Aquilegia plants are best planted in spring or autumn. This gives them plenty of time to establish before growing in summer. Specifically, you should aim to have your aquilegia in the ground from February to November.  

How to Plant Aquilegia

Loose Roots  
  Loose roots to beginners might sound intimidating but are easy to plant! Loose-roots are dormant plants that have been grown, left to die back, then dug up and supplied without any soil around the roots. A perfect option for the budget-conscious gardener.  
- Soak roots in a bucket of water for 1-2 hours before planting.   
- Dig a hole in the border that’s big enough to house the root system. If planting in pots, fill a large pot halfway with potting soil and then pop the roots in with the crown pointing upwards and the root system pointing to the floor.   
- Plant in groups for a fuller display, usually in groups of 3, somewhere that gets plenty of sunlight.   
- Ensure the crown is just below the soil unless the plant has some leaves, in which case leave them exposed with the rest of the root system under the soil.   
- Water well once planted.   
Our modules are incredibly easy to grow and maintain. Whether you’re planting them directly in mid-spring or growing them inside until the threat of frost has passed, modules are a breeze from the moment they arrive. Here’s how to plant them.  
- If you receive your plugs before prime planting time, then you can grow them inside. To do this, remove each plug gently from their blister pack and pot them into larger trays or individual pots. Keep them indoors until the threat of frost has passed.   
- In spring, you can plant them directly outside. Dig a hole in the border that’s big enough to house the entire module. If planting in containers, fill a large pot halfway with potting soil and then make several holes that can hold the modules. Do this until the top of the soil from the module is just below the top of the pot.   
- Fill around the modules with soil and firm down gently.   
- Water well and you’re done!   
- Where to plant  
Ensure the soil is moist but not soggy. Check the information given on your species of Aquilegia, as many have differing needs in terms of how much sun or shade they need.

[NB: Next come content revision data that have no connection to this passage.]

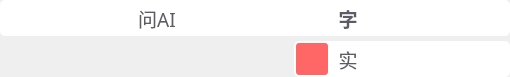
Above: OneGrab/src/BtnBar.ui from whdicu/OneGrab before the change. Below: the same form after it.
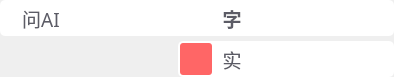
That is the form after the change. Icons and pictures are not drawn.

Commit message: 1.btnBar宽度自适应

Patch:
```diff
--- a/OneGrab/src/BtnBar.ui
+++ b/OneGrab/src/BtnBar.ui
@@ -6,10 +6,16 @@
    <rect>
     <x>0</x>
     <y>0</y>
-    <width>510</width>
+    <width>392</width>
     <height>77</height>
    </rect>
   </property>
+  <property name="sizePolicy">
+   <sizepolicy hsizetype="Preferred" vsizetype="Preferred">
+    <horstretch>0</horstretch>
+    <verstretch>0</verstretch>
+   </sizepolicy>
+  </property>
   <property name="minimumSize">
    <size>
     <width>0</width>
@@ -30,7 +36,7 @@
 	color: #5c5c66;
 }
 
-#widget,
+#widget_3,
 #widget_22
 {
 	border-radius: 5px;
@@ -53,15 +59,55 @@
 	background-color: #ff6666;
 }</string>
   </property>
+  <layout class="QHBoxLayout" name="horizontalLayout_4">
+   <property name="spacing">
+    <number>0</number>
+   </property>
+   <property name="leftMargin">
+    <number>0</number>
+   </property>
+   <property name="topMargin">
+    <number>0</number>
+   </property>
+   <property name="rightMargin">
+    <number>0</number>
+   </property>
+   <property name="bottomMargin">
+    <number>0</number>
+   </property>
+   <item>
+    <spacer name="horizontalSpacer">
+     <property name="orientation">
+      <enum>Qt::Horizontal</enum>
+     </property>
+     <property name="sizeHint" stdset="0">
+      <size>
+       <width>1</width>
+       <height>20</height>
+      </size>
+     </property>
+    </spacer>
+   </item>
+   <item>
   <widget class="QWidget" name="widget" native="true">
-   <property name="geometry">
-    <rect>
-     <x>0</x>
-     <y>0</y>
-     <width>510</width>
-     <height>36</height>
-    </rect>
-   </property>
+     <layout class="QVBoxLayout" name="verticalLayout">
+      <property name="spacing">
+       <number>5</number>
+      </property>
+      <property name="leftMargin">
+       <number>0</number>
+      </property>
+      <property name="topMargin">
+       <number>0</number>
+      </property>
+      <property name="rightMargin">
+       <number>0</number>
+      </property>
+      <property name="bottomMargin">
+       <number>0</number>
+      </property>
+      <item>
+       <widget class="QWidget" name="widget_3" native="true">
    <property name="minimumSize">
     <size>
      <width>0</width>
@@ -515,15 +561,9 @@
     </item>
    </layout>
   </widget>
+      </item>
+      <item>
   <widget class="QWidget" name="widget_2" native="true">
-   <property name="geometry">
-    <rect>
-     <x>0</x>
-     <y>41</y>
-     <width>510</width>
-     <height>36</height>
-    </rect>
-   </property>
    <property name="minimumSize">
     <size>
      <width>0</width>
@@ -553,7 +593,7 @@
      <number>0</number>
     </property>
     <item>
-     <spacer name="horizontalSpacer">
+          <spacer name="horizontalSpacer_2">
       <property name="orientation">
        <enum>Qt::Horizontal</enum>
       </property>
@@ -811,6 +851,11 @@
     </item>
    </layout>
   </widget>
+      </item>
+     </layout>
+    </widget>
+   </item>
+  </layout>
  </widget>
  <layoutdefault spacing="6" margin="11"/>
  <resources>
```
Lines whose indentation alone changed are shown as unchanged.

When to Water Aquilegia

Once aquilegias are established, they shouldn’t need watering. However, if you trim it back, give it a soak. This will encourage new leaves to grow.   

What to do once Aquilegia has finished blooming

Once aquilegia has finished flowering, they don’t need further care. Let them die back and deadhead any spent flowers. Cut the plant back in September for a late production of foliage that can last through to winter.   

Deadheading Aquilegia

Once aquilegias have finished flowering, they will proceed to self-seed. This means that they will drop their seeds, allowing them to germinate and grow again the following year. If you don’t want them to do this, then cut the stems down to the base, just above the soil’s surface.   

Common Issues and How to Solve Them

Aquilegias can be bothered by aphids and leaf miners. If you’re concerned that your plant has been affected by either of these, remove the leaves affected and throw them away.   

When will Aquilegia plants flower?

Aquilegias flower from late spring to early summer, usually from May to June. Perfect for bridging the gap between the two seasons.